Scribd, Piracy, and Why You Can’t Always Believe What You Read Online
When Scribd launched their ebook subscription service last Fall many in the book co0mmunity faulted Scribd for their past history of piracy issues, and it seems that Scribd still hasn’t managed to escape that specter.
Rich Meyer, writing over at indies Unlimited, is advising authors to pull their Smashwords titles from Scribd because users might pirate them. (The fact that Smashwords sells the same titles as easily piratable DRM-free ebooks seems to have escaped him).
In a post that mixes equal parts factual errors, fear, and a misunderstanding of the tech involved, Rich writes:
I really had no problem with the service, as long as it was limited to the iPhones and Google Android stuff. I don’t have a smartphone myself, and don’t care to get one. People aren’t going to go out of their way to monkey with that sort of stuff, so they’d be using it and poof, book gone. But Scribd now has the ability to be used on a Kindle Fire, and that’s a whole different kettle of fish when it comes to illegal access and piracy.
The problem with Scribd’s view on piracy is that they are working on the WRONG bloody end of the stick. Pirates aren’t going to be UPLOADING books – they’re going to be DOWNLOADING CONTENT. I just can’t believe they’ve not figured this out: Any subscription service for e-books is basically a smorgasbord for piracy. There is absolutely nothing I can see that stops a person from just downloading books wantonly and copying them to another source (laptop, memory card, thumbdrive) and then cracking the pointless DRM on them and having a field day with them. Believe me, it’s very, very easy, and once you know how, you can set up your system to do it automatically – all you have to do is drop your book into a folder and *POOF* it’s as free as a bird. And if they didn’t bother to even open the books before they return them, the author gets ZILCH.
As Juli Monroe pointed out to me this morning, that bolded section is simply not true. I had linked to Rich’s post in the morning coffee post, and Juli called me on it because she didn’t think the section quoted above was accurate.
She had already looked for the ebooks she had downloaded from Scribd, and she couldn’t find them (not as ebooks, per se). She’s not interested in pirating the ebooks, obviously, but she was curious about the technical details and went looking. If she can’t find a recognizable ebook file, do you really think it will be easy for the average user to strip the DRM?
I don’t think so, and so far as I know there’s no easy DRM stripping tool for Scribd. But just to sate my curiosity I looked into the matter myself. I didn’t currently have a Scribd account, so I took advantage of the free trial.
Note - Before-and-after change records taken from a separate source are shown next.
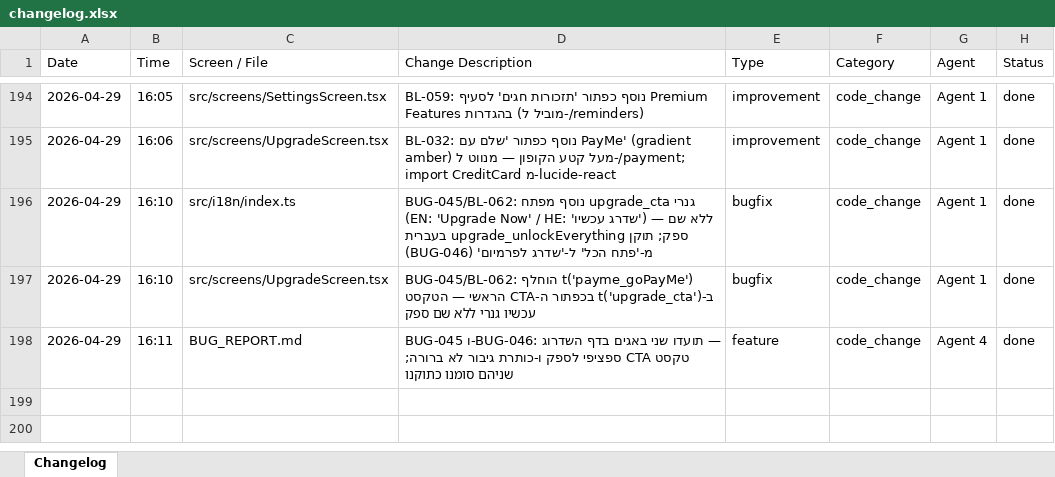
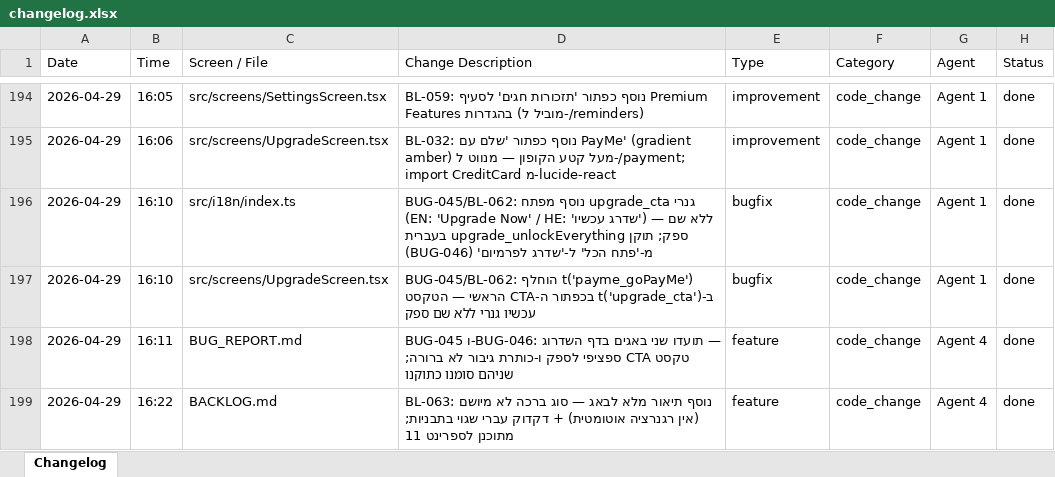
Before and after one commit to GuyIts29/nevermiss, an Excel workbook: changelog.xlsx, sheet Changelog, drawn as a sheet; only a part is shown, gaps mark what is left out; values as stored, in another font and other column widths than the file's, no borders; the diff covers the shown part only; the diff names each change by its address in the sheet, - before the commit and + after, or states it on an @@ line.

```diff
--- a/changelog.xlsx (sheet Changelog)
+++ b/changelog.xlsx (sheet Changelog)
+row 199: 2026-04-29 | 16:22 | BACKLOG.md | BL-063: נוסף תיאור מלא לבאג — סוג ברכה לא מיושם (אין רגנרציה אוטומטית) + דקדוק עברי שגוי בתבניות; מתוכנן לספרינט 11 | feature | code_change | Agent 4 | done
```
Also changed, not shown: 1 added row elsewhere in this sheet, 4 other files.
After I downloaded a few ebooks, I went looking and eventually found what I think is the correct folder.
Juli and I both think that Scribd stores their ebooks in a folder called documents_cache. We came to this conclusion independently, and if that is where Scribd puts the ebooks then I seriously doubt the average user will be able to strip the DRM.
The ebooks aren’t stored as ebooks; instead they are stored as collections of JSON, CSS, and image files. And while I can’t speak for the JSON files, the image files have DRM of some kind.
I wouldn’t know where to start to convert this format – but I can guess. Scribd’s ebook format may or may not have something to do with the HPub standard. That is one of the lesser known ebook file formats, and it can be used for sending rich format ebooks over the web. The spec mentions JSON files, but it also mentions certain requirements not met by the Scribd psuedo-ebook format.
I won’t go into the full details here; if you’re interested you can check yourself. but the short version is that I wouldn’t worry too much about someone stripping the DRM from a Scribd ebook; it’s going to take a real hacker to pull it off, not your average user.